The following words seem to have been deliberately coined by Hannah Weiner for use in the notebook.
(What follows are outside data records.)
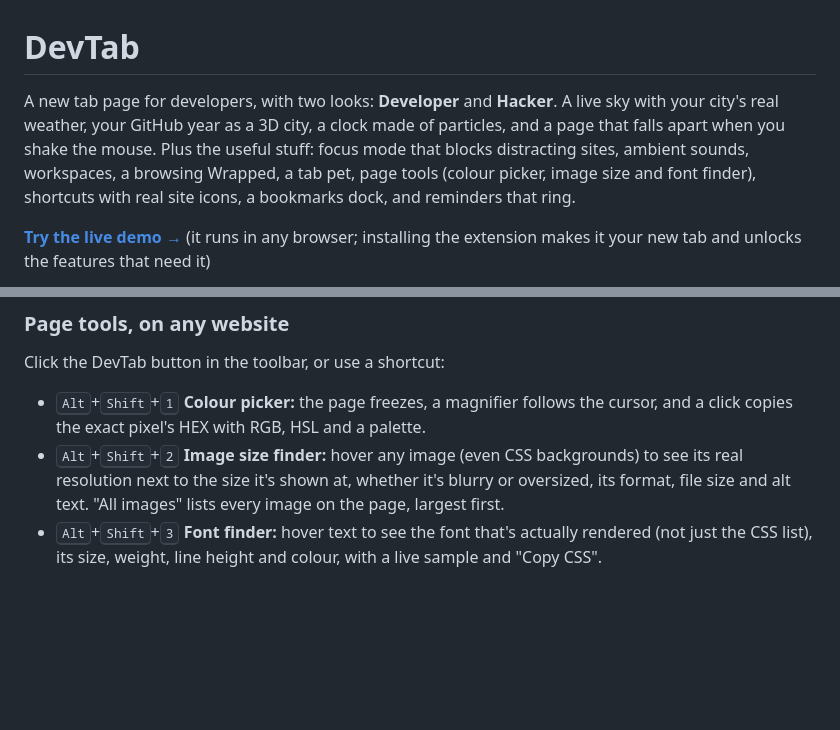
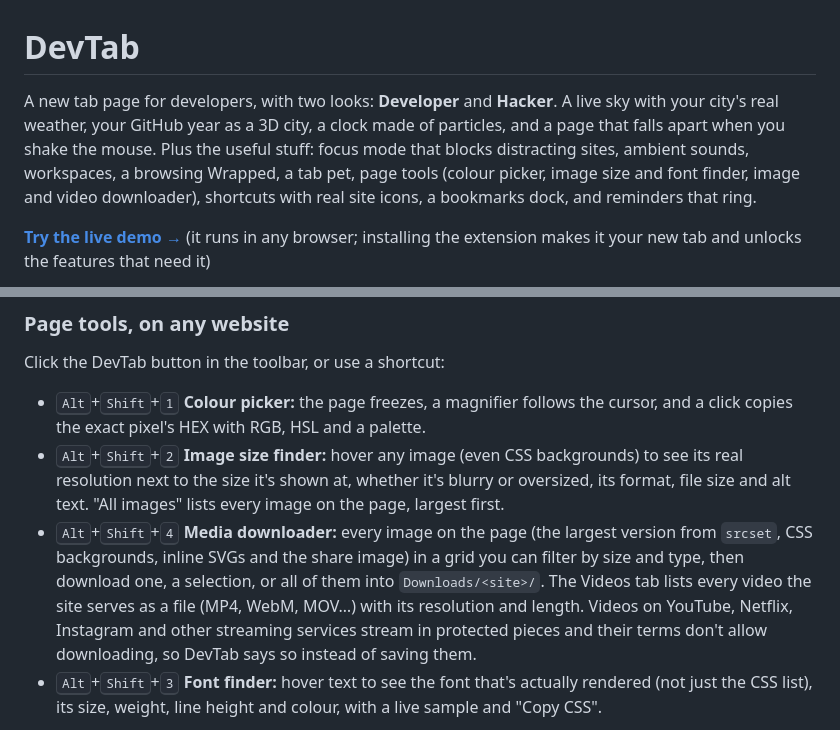
Before and after one commit to Anekkumar9518/devtab, a Markdown page: README.md, 2 parts joined by grey strips. Rendered like a GitHub page; blank space fills up the shorter version.

```diff
--- a/README.md
+++ b/README.md
@@ -1,6 +1,6 @@
 # DevTab
 
-A new tab page for developers, with two looks: **Developer** and **Hacker**. A live sky with your city's real weather, your GitHub year as a 3D city, a clock made of particles, and a page that falls apart when you shake the mouse. Plus the useful stuff: focus mode that blocks distracting sites, ambient sounds, workspaces, a browsing Wrapped, a tab pet, page tools (colour picker, image size and font finder), shortcuts with real site icons, a bookmarks dock, and reminders that ring.
+A new tab page for developers, with two looks: **Developer** and **Hacker**. A live sky with your city's real weather, your GitHub year as a 3D city, a clock made of particles, and a page that falls apart when you shake the mouse. Plus the useful stuff: focus mode that blocks distracting sites, ambient sounds, workspaces, a browsing Wrapped, a tab pet, page tools (colour picker, image size and font finder, image and video downloader), shortcuts with real site icons, a bookmarks dock, and reminders that ring.
 
 **[Try the live demo →](https://anekkumar9518.github.io/devtab/)** (it runs in any browser; installing the extension makes it your new tab and unlocks the features that need it)
 
@@ -53,6 +53,7 @@ After Chrome restarts, the first new tab shows what you were working on last tim
 Click the DevTab button in the toolbar, or use a shortcut:
 - <kbd>Alt</kbd>+<kbd>Shift</kbd>+<kbd>1</kbd> **Colour picker:** the page freezes, a magnifier follows the cursor, and a click copies the exact pixel's HEX with RGB, HSL and a palette.
 - <kbd>Alt</kbd>+<kbd>Shift</kbd>+<kbd>2</kbd> **Image size finder:** hover any image (even CSS backgrounds) to see its real resolution next to the size it's shown at, whether it's blurry or oversized, its format, file size and alt text. "All images" lists every image on the page, largest first.
+- <kbd>Alt</kbd>+<kbd>Shift</kbd>+<kbd>4</kbd> **Media downloader:** every image on the page (the largest version from `srcset`, CSS backgrounds, inline SVGs and the share image) in a grid you can filter by size and type, then download one, a selection, or all of them into `Downloads/<site>/`. The Videos tab lists every video the site serves as a file (MP4, WebM, MOV…) with its resolution and length. Videos on YouTube, Netflix, Instagram and other streaming services stream in protected pieces and their terms don't allow downloading, so DevTab says so instead of saving them.
 - <kbd>Alt</kbd>+<kbd>Shift</kbd>+<kbd>3</kbd> **Font finder:** hover text to see the font that's actually rendered (not just the CSS list), its size, weight, line height and colour, with a live sample and "Copy CSS".
 
 ![Font finder and colour picker on a web page](docs/tools.png)
```
Also changed, not shown: other parts of README.md (+4 -2 lines), docs/media.png (added), 7 other files.
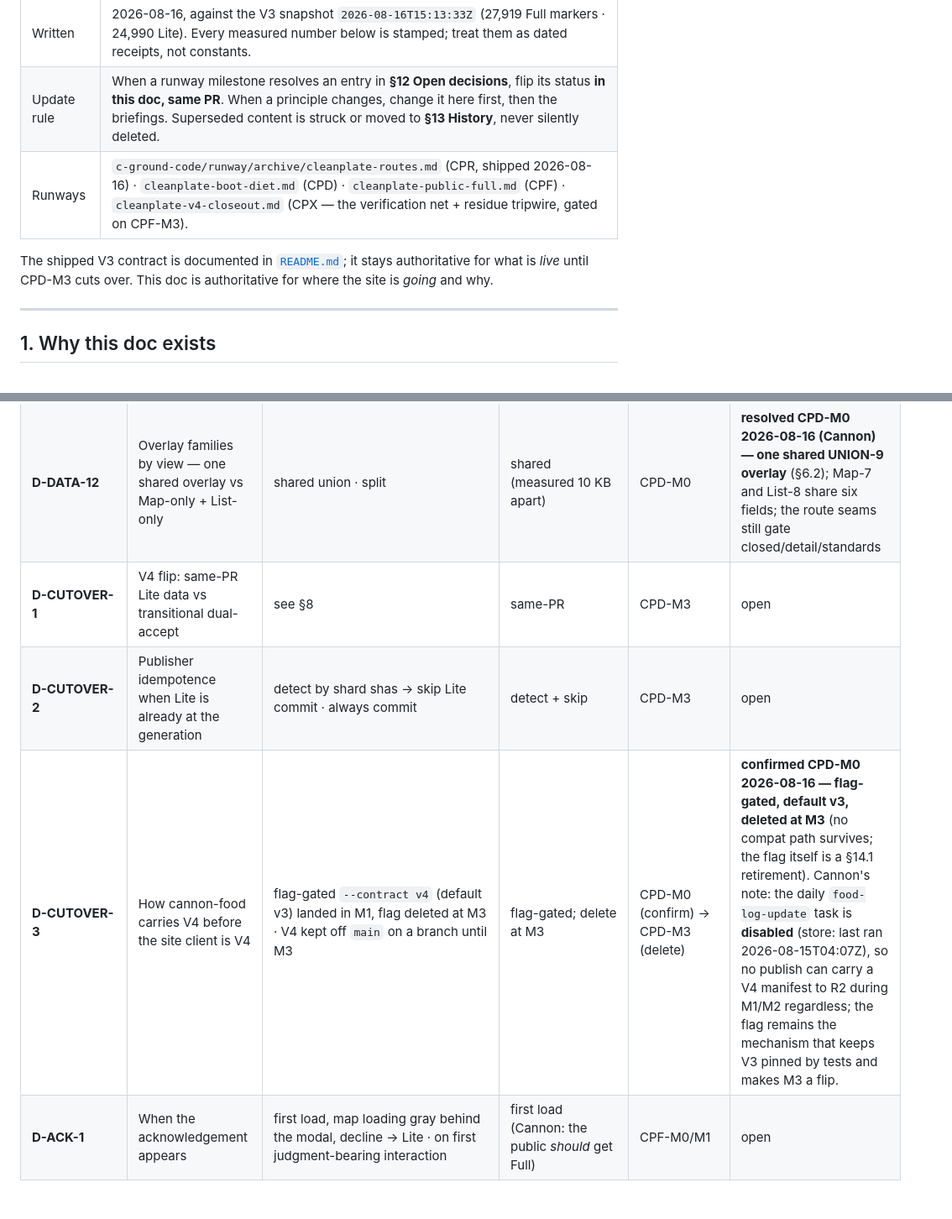
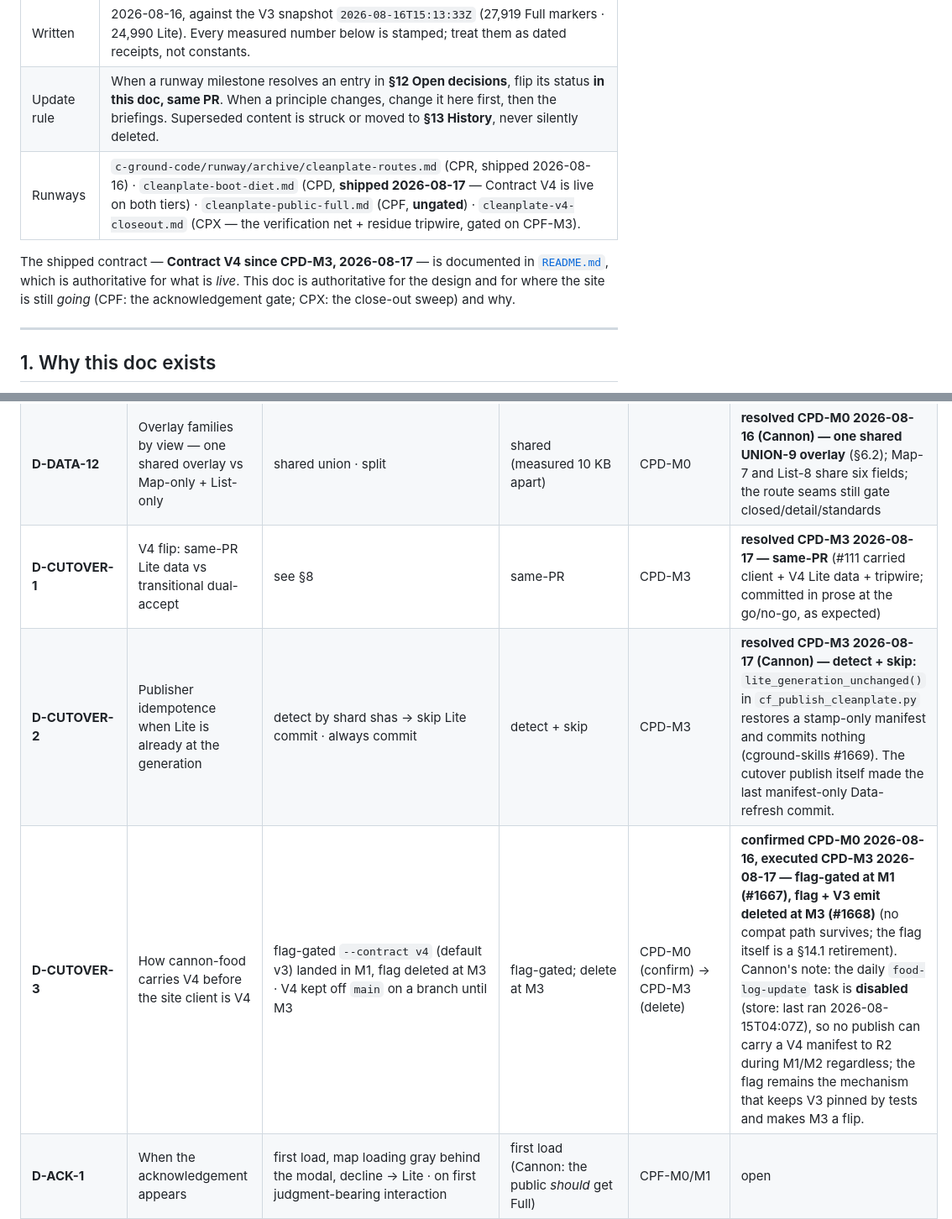
Before and after one commit to CannonWest/CleanPlateVA, a Markdown page: docs/architecture-v4.md, 2 parts joined by grey strips. Shown at 84% size. Rendered like a GitHub page; blank space fills up the shorter version.

```diff
--- a/docs/architecture-v4.md
+++ b/docs/architecture-v4.md
@@ -8,9 +8,9 @@
 | Owner | Cannon decides; the active agent (lead dev) maintains. |
 | Written | 2026-08-16, against the V3 snapshot `2026-08-16T15:13:33Z` (27,919 Full markers · 24,990 Lite). Every measured number below is stamped; treat them as dated receipts, not constants. |
 | Update rule | When a runway milestone resolves an entry in **§12 Open decisions**, flip its status **in this doc, same PR**. When a principle changes, change it here first, then the briefings. Superseded content is struck or moved to **§13 History**, never silently deleted. |
-| Runways | `c-ground-code/runway/archive/cleanplate-routes.md` (CPR, shipped 2026-08-16) · `cleanplate-boot-diet.md` (CPD) · `cleanplate-public-full.md` (CPF) · `cleanplate-v4-closeout.md` (CPX — the verification net + residue tripwire, gated on CPF-M3). |
+| Runways | `c-ground-code/runway/archive/cleanplate-routes.md` (CPR, shipped 2026-08-16) · `cleanplate-boot-diet.md` (CPD, **shipped 2026-08-17** — Contract V4 is live on both tiers) · `cleanplate-public-full.md` (CPF, **ungated**) · `cleanplate-v4-closeout.md` (CPX — the verification net + residue tripwire, gated on CPF-M3). |
 
-The shipped V3 contract is documented in [`README.md`](../README.md); it stays authoritative for what is *live* until CPD-M3 cuts over. This doc is authoritative for where the site is *going* and why.
+The shipped contract — **Contract V4 since CPD-M3, 2026-08-17** — is documented in [`README.md`](../README.md), which is authoritative for what is *live*. This doc is authoritative for the design and for where the site is still *going* (CPF: the acknowledgement gate; CPX: the close-out sweep) and why.
 
 ---
 
@@ -226,9 +226,9 @@ Every fork the runways inherit. **Resolver** = the milestone that must close it;
 | **D-DATA-10** | Hover-dwell threshold + prefetch policy | ~150 ms dwell, cancel on leave, LRU ~200 details; touch = click | as stated | CPD-M2 | **resolved CPD-M2 2026-08-16 (Cannon) — fetch on hover immediately (no dwell), LRU 200; touch = click.** The card renders instantly from the overlay and re-renders with the sparkline when the detail lands; a late detail for a marker the pointer already left is dropped; the click panel reuses the cached detail (one fetch total, verified on the throwaway port). |
 | **D-DATA-11** | List page size + style | 50/page numbered, URL-carried · load-more | 50 numbered | CPR-M1b (moved from CPD-M2 — pure UI change, no data dependency) | **shipped CPR-M1b 2026-08-16** — **load-more, append 50** (Cannon's call, not the recommendation); `page=N` = N chunks revealed, clamped to the filtered length |
 | **D-DATA-12** | Overlay families by view — one shared overlay vs Map-only + List-only | shared union · split | shared (measured 10 KB apart) | CPD-M0 | **resolved CPD-M0 2026-08-16 (Cannon) — one shared UNION-9 overlay** (§6.2); Map-7 and List-8 share six fields; the route seams still gate closed/detail/standards |
-| **D-CUTOVER-1** | V4 flip: same-PR Lite data vs transitional dual-accept | see §8 | same-PR | CPD-M3 | open |
-| **D-CUTOVER-2** | Publisher idempotence when Lite is already at the generation | detect by shard shas → skip Lite commit · always commit | detect + skip | CPD-M3 | open |
-| **D-CUTOVER-3** | How cannon-food carries V4 before the site client is V4 | flag-gated `--contract v4` (default v3) landed in M1, flag deleted at M3 · V4 kept off `main` on a branch until M3 | flag-gated; delete at M3 | CPD-M0 (confirm) → CPD-M3 (delete) | **confirmed CPD-M0 2026-08-16 — flag-gated, default v3, deleted at M3** (no compat path survives; the flag itself is a §14.1 retirement). Cannon's note: the daily `food-log-update` task is **disabled** (store: last ran 2026-08-15T04:07Z), so no publish can carry a V4 manifest to R2 during M1/M2 regardless; the flag remains the mechanism that keeps V3 pinned by tests and makes M3 a flip. |
+| **D-CUTOVER-1** | V4 flip: same-PR Lite data vs transitional dual-accept | see §8 | same-PR | CPD-M3 | **resolved CPD-M3 2026-08-17 — same-PR** (#111 carried client + V4 Lite data + tripwire; committed in prose at the go/no-go, as expected) |
+| **D-CUTOVER-2** | Publisher idempotence when Lite is already at the generation | detect by shard shas → skip Lite commit · always commit | detect + skip | CPD-M3 | **resolved CPD-M3 2026-08-17 (Cannon) — detect + skip:** `lite_generation_unchanged()` in `cf_publish_cleanplate.py` restores a stamp-only manifest and commits nothing (cground-skills #1669). The cutover publish itself made the last manifest-only Data-refresh commit. |
+| **D-CUTOVER-3** | How cannon-food carries V4 before the site client is V4 | flag-gated `--contract v4` (default v3) landed in M1, flag deleted at M3 · V4 kept off `main` on a branch until M3 | flag-gated; delete at M3 | CPD-M0 (confirm) → CPD-M3 (delete) | **confirmed CPD-M0 2026-08-16, executed CPD-M3 2026-08-17 — flag-gated at M1 (#1667), flag + V3 emit deleted at M3 (#1668)** (no compat path survives; the flag itself is a §14.1 retirement). Cannon's note: the daily `food-log-update` task is **disabled** (store: last ran 2026-08-15T04:07Z), so no publish can carry a V4 manifest to R2 during M1/M2 regardless; the flag remains the mechanism that keeps V3 pinned by tests and makes M3 a flip. |
 | **D-ACK-1** | When the acknowledgement appears | first load, map loading gray behind the modal, decline → Lite · on first judgment-bearing interaction | first load (Cannon: the public *should* get Full) | CPF-M0/M1 | open |
 | **D-ACK-2** | Attribution inventory + placement | modal only · modal + footer + About | modal + About; footer keeps the VDH line | CPF-M0 | open |
 | **D-ACK-3** | `?tier=lite` survives as dev override | yes · no | yes | CPF-M1 | open |
```
Also changed, not shown: other parts of docs/architecture-v4.md (+15 -11 lines).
They are listed here alphabetically, followed by page number.

allsmy (94)

disreferential (16)

inbetween (12, 18, 41, 75, 93)

intromobile (97)

nonbalance (93)

overintelligent (93)

rememorable (100)

someclosure (97)

somespace (96)

superadjacency (81, 82)

unbefore (95)

unbought (97)

unconsolably (22)

undecidable (108)

undoubles (88)

unlax (94)

unplace (96)

unpressed (95)

unrequired (94)

unthought (108)

uphandle (96)

upsist (95)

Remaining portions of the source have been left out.